▸ WHAT TO PRODUCE
Search the records below for "ipynb"; copy each line that has it.

--- SOURCE MATERIAL Enclosed Below ---

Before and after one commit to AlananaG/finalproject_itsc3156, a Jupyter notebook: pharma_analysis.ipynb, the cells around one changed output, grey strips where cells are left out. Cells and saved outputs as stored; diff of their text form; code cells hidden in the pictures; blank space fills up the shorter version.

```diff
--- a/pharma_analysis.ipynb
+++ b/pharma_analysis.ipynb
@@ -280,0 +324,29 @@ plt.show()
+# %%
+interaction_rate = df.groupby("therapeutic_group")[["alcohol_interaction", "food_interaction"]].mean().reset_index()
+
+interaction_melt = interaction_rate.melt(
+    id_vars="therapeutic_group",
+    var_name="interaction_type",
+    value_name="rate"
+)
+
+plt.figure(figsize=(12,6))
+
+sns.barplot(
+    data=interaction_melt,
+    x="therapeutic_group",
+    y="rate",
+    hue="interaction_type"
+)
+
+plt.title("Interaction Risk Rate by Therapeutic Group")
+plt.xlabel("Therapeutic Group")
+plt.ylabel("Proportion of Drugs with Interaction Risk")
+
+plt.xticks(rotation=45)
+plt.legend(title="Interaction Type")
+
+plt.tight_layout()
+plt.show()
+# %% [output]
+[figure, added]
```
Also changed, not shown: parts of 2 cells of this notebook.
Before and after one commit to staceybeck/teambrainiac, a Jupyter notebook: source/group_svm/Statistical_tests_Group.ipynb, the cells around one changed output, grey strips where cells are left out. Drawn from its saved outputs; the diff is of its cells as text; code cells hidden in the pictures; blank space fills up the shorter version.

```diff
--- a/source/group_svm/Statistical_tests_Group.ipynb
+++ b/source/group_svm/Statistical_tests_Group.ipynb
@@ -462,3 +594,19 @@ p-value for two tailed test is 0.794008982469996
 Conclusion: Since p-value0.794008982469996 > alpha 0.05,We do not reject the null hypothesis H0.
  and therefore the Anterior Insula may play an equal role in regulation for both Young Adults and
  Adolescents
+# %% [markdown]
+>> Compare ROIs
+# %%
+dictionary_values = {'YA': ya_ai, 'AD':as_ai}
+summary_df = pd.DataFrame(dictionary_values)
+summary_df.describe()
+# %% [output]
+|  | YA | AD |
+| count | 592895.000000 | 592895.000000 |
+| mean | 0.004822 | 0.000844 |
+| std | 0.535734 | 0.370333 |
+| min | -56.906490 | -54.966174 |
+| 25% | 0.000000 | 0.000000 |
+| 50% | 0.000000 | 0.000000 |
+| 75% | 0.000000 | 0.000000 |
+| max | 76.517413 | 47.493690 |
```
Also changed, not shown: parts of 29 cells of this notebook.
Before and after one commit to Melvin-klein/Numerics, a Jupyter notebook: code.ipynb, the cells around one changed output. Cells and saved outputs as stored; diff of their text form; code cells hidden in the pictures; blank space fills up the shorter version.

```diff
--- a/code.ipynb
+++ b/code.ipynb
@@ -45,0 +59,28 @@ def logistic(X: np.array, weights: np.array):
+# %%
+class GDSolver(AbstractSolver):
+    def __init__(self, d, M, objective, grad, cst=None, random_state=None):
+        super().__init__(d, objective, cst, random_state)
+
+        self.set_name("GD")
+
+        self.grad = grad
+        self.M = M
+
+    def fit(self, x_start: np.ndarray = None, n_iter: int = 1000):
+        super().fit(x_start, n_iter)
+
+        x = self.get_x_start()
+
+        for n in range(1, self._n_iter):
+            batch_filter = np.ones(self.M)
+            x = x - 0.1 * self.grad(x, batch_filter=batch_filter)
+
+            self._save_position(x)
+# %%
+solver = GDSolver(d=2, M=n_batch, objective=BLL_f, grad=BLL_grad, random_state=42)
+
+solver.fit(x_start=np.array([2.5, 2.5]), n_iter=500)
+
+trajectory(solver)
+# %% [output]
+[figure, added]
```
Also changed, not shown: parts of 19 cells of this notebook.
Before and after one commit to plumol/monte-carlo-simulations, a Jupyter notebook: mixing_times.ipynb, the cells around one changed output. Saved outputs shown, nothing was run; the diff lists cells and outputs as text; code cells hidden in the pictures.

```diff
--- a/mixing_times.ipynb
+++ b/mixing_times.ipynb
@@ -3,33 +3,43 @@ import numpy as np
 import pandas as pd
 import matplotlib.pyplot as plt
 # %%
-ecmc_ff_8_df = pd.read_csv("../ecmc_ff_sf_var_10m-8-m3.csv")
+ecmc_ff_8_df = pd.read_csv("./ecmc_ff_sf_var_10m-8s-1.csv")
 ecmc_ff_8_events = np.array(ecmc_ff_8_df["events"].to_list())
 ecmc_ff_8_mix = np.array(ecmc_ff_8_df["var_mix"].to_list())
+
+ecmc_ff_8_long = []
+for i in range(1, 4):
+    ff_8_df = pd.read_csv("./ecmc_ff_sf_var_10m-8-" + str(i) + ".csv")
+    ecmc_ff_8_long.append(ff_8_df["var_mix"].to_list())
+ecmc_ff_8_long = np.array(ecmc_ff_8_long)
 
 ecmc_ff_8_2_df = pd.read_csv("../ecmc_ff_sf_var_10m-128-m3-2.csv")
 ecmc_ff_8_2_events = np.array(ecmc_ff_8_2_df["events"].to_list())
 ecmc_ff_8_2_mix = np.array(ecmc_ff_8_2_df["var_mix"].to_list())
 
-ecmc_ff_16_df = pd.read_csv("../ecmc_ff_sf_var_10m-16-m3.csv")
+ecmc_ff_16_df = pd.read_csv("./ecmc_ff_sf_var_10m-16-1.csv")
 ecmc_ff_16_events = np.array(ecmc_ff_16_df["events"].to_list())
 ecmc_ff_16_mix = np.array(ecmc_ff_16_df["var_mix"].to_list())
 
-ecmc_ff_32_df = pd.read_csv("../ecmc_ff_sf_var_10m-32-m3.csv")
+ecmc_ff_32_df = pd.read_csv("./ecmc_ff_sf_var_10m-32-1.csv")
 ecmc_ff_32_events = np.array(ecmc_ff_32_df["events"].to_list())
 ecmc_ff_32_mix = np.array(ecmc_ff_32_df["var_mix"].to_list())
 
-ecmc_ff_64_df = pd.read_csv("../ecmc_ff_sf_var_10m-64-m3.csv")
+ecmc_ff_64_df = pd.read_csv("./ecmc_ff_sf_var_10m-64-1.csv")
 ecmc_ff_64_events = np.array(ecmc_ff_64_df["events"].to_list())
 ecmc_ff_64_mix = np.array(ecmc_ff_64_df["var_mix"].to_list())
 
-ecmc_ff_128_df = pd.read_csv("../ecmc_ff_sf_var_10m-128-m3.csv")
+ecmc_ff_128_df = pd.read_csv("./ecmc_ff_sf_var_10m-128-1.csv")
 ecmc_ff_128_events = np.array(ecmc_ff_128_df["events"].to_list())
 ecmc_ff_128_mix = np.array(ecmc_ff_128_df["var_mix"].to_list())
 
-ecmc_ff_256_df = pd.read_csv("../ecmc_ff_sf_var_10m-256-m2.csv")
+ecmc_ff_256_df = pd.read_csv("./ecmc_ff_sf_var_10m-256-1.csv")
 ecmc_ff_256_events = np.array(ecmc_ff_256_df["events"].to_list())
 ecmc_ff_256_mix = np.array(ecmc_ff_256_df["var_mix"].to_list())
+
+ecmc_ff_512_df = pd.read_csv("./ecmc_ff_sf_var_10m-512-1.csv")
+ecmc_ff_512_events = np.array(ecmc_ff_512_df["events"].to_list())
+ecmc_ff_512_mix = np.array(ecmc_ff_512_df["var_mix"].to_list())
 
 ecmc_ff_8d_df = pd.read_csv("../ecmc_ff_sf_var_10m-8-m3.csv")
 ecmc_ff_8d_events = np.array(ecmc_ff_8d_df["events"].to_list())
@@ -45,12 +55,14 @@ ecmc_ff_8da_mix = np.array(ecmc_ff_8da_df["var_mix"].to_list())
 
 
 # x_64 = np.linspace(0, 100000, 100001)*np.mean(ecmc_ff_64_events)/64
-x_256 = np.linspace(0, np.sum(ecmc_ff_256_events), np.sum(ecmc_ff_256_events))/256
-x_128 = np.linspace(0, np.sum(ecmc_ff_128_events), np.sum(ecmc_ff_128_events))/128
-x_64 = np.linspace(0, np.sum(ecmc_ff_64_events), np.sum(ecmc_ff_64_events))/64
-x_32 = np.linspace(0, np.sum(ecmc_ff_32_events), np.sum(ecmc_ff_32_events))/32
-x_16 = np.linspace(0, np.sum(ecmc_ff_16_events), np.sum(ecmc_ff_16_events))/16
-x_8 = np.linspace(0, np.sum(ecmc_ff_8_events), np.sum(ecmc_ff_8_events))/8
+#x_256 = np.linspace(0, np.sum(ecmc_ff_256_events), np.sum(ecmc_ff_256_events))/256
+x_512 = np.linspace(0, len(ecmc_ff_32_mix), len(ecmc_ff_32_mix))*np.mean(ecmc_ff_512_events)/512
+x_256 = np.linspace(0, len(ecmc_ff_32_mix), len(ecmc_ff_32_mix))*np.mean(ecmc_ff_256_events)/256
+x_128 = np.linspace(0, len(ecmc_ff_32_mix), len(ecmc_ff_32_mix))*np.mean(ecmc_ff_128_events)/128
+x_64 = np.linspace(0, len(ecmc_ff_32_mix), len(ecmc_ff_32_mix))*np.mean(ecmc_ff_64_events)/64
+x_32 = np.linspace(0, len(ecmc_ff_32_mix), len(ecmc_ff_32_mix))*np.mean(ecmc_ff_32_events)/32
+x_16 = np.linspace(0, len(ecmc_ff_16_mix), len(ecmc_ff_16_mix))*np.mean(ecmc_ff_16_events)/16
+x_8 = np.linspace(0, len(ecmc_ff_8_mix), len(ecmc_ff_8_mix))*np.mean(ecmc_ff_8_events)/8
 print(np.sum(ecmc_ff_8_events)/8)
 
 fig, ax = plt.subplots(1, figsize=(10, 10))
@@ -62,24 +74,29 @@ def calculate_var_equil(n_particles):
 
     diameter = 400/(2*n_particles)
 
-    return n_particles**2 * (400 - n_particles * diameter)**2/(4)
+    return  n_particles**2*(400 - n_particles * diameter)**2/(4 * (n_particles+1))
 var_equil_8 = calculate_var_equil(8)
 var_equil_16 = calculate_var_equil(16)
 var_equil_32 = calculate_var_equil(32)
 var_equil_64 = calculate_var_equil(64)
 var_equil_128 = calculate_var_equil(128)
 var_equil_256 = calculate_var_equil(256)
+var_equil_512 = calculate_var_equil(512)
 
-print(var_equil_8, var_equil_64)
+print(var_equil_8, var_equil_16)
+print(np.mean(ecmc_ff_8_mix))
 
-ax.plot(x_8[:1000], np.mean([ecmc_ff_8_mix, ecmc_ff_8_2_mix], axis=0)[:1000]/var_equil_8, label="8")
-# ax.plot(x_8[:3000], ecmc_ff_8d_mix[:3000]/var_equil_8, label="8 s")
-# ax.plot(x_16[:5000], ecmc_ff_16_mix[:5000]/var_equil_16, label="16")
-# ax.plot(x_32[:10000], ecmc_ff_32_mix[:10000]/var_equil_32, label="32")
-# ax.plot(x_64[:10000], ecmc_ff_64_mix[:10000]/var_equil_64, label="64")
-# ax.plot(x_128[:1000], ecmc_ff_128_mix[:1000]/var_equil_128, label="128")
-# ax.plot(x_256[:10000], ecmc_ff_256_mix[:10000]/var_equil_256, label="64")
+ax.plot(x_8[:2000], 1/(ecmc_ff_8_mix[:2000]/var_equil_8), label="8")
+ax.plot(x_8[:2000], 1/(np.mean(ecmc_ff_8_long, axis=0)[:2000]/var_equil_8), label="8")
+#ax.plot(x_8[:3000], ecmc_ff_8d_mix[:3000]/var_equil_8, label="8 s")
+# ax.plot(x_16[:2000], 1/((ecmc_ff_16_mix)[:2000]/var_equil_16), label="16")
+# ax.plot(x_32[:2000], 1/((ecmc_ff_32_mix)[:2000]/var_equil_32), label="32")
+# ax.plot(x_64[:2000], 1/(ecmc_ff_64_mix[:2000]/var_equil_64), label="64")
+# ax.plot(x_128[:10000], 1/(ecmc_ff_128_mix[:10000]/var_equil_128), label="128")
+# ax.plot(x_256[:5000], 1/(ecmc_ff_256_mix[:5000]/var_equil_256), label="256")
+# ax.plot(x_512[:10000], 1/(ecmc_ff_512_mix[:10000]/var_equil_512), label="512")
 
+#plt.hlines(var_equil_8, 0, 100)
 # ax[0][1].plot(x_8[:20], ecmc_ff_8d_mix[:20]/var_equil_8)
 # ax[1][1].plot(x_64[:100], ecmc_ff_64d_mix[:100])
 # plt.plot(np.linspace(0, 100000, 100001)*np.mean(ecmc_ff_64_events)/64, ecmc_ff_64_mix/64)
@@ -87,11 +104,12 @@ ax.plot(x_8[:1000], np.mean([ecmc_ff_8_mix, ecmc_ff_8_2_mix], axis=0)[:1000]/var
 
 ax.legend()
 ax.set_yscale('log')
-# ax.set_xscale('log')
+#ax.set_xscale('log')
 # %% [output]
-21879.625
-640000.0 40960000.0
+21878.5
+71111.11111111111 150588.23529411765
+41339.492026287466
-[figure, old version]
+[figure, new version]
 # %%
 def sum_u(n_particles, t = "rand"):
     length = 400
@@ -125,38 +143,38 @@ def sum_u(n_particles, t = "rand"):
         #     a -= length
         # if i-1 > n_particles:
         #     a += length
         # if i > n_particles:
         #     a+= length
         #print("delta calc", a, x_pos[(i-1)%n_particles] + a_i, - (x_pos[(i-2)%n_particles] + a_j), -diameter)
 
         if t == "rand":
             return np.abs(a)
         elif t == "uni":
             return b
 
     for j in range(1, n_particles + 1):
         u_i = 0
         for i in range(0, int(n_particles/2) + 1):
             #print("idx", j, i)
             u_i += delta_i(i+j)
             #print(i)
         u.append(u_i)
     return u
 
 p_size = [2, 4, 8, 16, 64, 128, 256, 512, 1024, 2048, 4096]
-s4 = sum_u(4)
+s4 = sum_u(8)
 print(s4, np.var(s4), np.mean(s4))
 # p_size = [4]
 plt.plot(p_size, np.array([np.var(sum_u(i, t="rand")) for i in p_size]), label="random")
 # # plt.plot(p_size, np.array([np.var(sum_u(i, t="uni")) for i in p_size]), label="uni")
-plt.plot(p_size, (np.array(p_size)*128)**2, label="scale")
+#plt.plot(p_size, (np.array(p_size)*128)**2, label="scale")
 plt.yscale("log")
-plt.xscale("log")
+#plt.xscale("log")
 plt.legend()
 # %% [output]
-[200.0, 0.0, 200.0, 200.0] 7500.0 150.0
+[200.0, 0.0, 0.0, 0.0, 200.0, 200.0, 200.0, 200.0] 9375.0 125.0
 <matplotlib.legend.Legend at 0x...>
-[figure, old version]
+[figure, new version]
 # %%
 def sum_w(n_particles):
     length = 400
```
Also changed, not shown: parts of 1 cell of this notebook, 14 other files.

--- End of Enclosed SOURCE MATERIAL ---

▸ TASK RESPONSE
Before and after one commit to AlananaG/finalproject_itsc3156, a Jupyter notebook: pharma_analysis.ipynb, the cells around one changed output, grey strips where cells are left out. Cells and saved outputs as stored; diff of their text form; code cells hidden in the pictures; blank space fills up the shorter version.
--- a/pharma_analysis.ipynb
+++ b/pharma_analysis.ipynb
Before and after one commit to staceybeck/teambrainiac, a Jupyter notebook: source/group_svm/Statistical_tests_Group.ipynb, the cells around one changed output, grey strips where cells are left out. Drawn from its saved outputs; the diff is of its cells as text; code cells hidden in the pictures; blank space fills up the shorter version.
--- a/source/group_svm/Statistical_tests_Group.ipynb
+++ b/source/group_svm/Statistical_tests_Group.ipynb
Before and after one commit to Melvin-klein/Numerics, a Jupyter notebook: code.ipynb, the cells around one changed output. Cells and saved outputs as stored; diff of their text form; code cells hidden in the pictures; blank space fills up the shorter version.
--- a/code.ipynb
+++ b/code.ipynb
Before and after one commit to plumol/monte-carlo-simulations, a Jupyter notebook: mixing_times.ipynb, the cells around one changed output. Saved outputs shown, nothing was run; the diff lists cells and outputs as text; code cells hidden in the pictures.
--- a/mixing_times.ipynb
+++ b/mixing_times.ipynb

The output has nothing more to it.